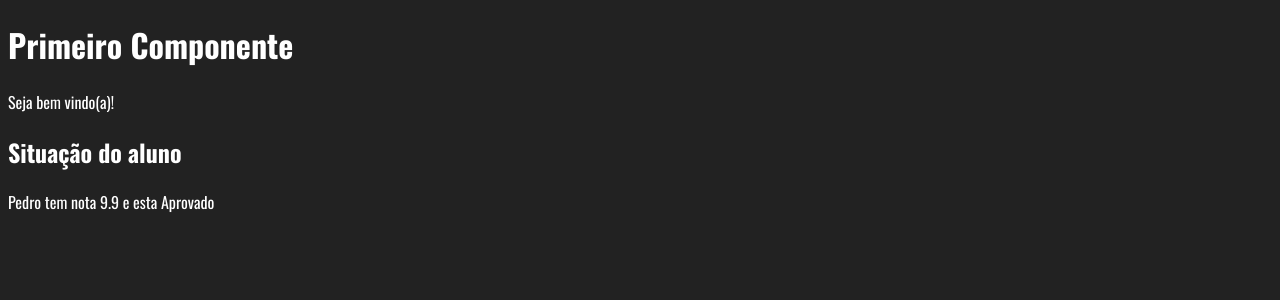
Repository: Rubenslourenco/exerciciosReactRedux
Page: / (app in fundamentos-react/)
An editor plug-in stored every save of this project. The page is shown before and after the next save, followed by the edit.
The browser window is 1280 px wide. The pictures show the whole page.
The project was rebuilt for these pictures with package versions that can differ from the ones it lists, and the page was loaded fresh each time.

Above is the page before, as saved 2025-01-30 09:54:28.

### fundamentos-react/public/index.html
<!DOCTYPE html>
<html lang="en">
  <head>
    <meta charset="utf-8" />
    <link rel="icon" href="%PUBLIC_URL%/favicon.ico" />
    <meta name="viewport" content="width=device-width, initial-scale=1" />
    <meta name="theme-color" content="#000000" />
    <meta
      name="description"
      content="Web site created using create-react-app"
    />
    <link rel="apple-touch-icon" href="%PUBLIC_URL%/logo192.png" />
    <link
      href="https://fonts.googleapis.com/css2?family=Oswald:wght@200;300;400;500;600;700&display=swap"
      rel="stylesheet"
    />
    <!--
      manifest.json provides metadata used when your web app is installed on a
      user's mobile device or desktop. See https://developers.google.com/web/fundamentals/web-app-manifest/
    -->
    <link rel="manifest" href="%PUBLIC_URL%/manifest.json" />
    <!--
      Notice the use of %PUBLIC_URL% in the tags above.
      It will be replaced with the URL of the `public` folder during the build.
      Only files inside the `public` folder can be referenced from the HTML.

      Unlike "/favicon.ico" or "favicon.ico", "%PUBLIC_URL%/favicon.ico" will
      work correctly both with client-side routing and a non-root public URL.
      Learn how to configure a non-root public URL by running `npm run build`.
    -->
    <title>React App</title>
  </head>
  <body>
    <noscript>You need to enable JavaScript to run this app.</noscript>
    <div id="root"></div>
    <!--
      This HTML file is a template.
      If you open it directly in the browser, you will see an empty page.

      You can add webfonts, meta tags, or analytics to this file.
      The build step will place the bundled scripts into the <body> tag.

      To begin the development, run `npm start` or `yarn start`.
      To create a production bundle, use `npm run build` or `yarn build`.
    -->
  </body>
</html>

### fundamentos-react/src/index.js
import { StrictMode } from "react";
import { createRoot } from "react-dom/client";
import "./index.css";

import Primeiro from "./componentes/Primeiro";
import ComParametro from "./componentes/ComParametro";

createRoot(document.getElementById("root")).render(
  <StrictMode>
    <Primeiro></Primeiro>
    <ComParametro titulo="Situação do aluno " aluno="Pedro" nota={9.9} />
  </StrictMode>
);

### fundamentos-react/src/index.css
body {
  font-family: Oswald;
  background-color: #222;
  color: #fff;
}

### fundamentos-react/src/componentes/Primeiro.js
import React from "react";
export default function Primeiro() {
  const msg = "Seja bem vindo(a)!";
  return (
    <div>
      <h1>Primeiro Componente</h1>
      <p>{msg}</p>
    </div>
  );
}

### fundamentos-react/src/componentes/ComParametro.jsx
import React from "react";
export default function ComParametro(props) {
  const status = props.nota >= 7 ? "Aprovado" : "Reprovado";
  return (
    <div id="app">
      <h2>{props.titulo}</h2>
      <p>
        {props.aluno} tem nota {props.nota} e esta {status}
      </p>
    </div>
  );
}

After the next save:
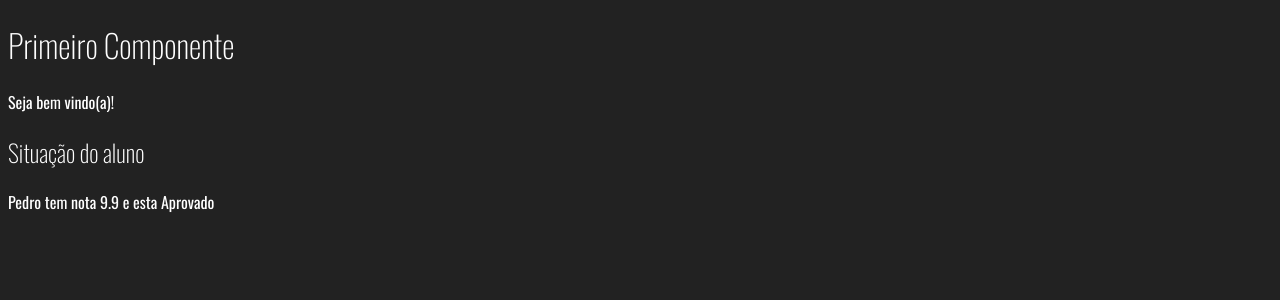
Saved 102 s later.
--- a/fundamentos-react/src/index.css
+++ b/fundamentos-react/src/index.css
@@ -3,3 +3,9 @@ body {
   background-color: #222;
   color: #fff;
 }
+
+h1,
+h2,
+h3 {
+  font-weight: 200;
+}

* Exercise aim *
Tally the lines of the material in which the word "build" appears. Output the count alone.

* Result *
4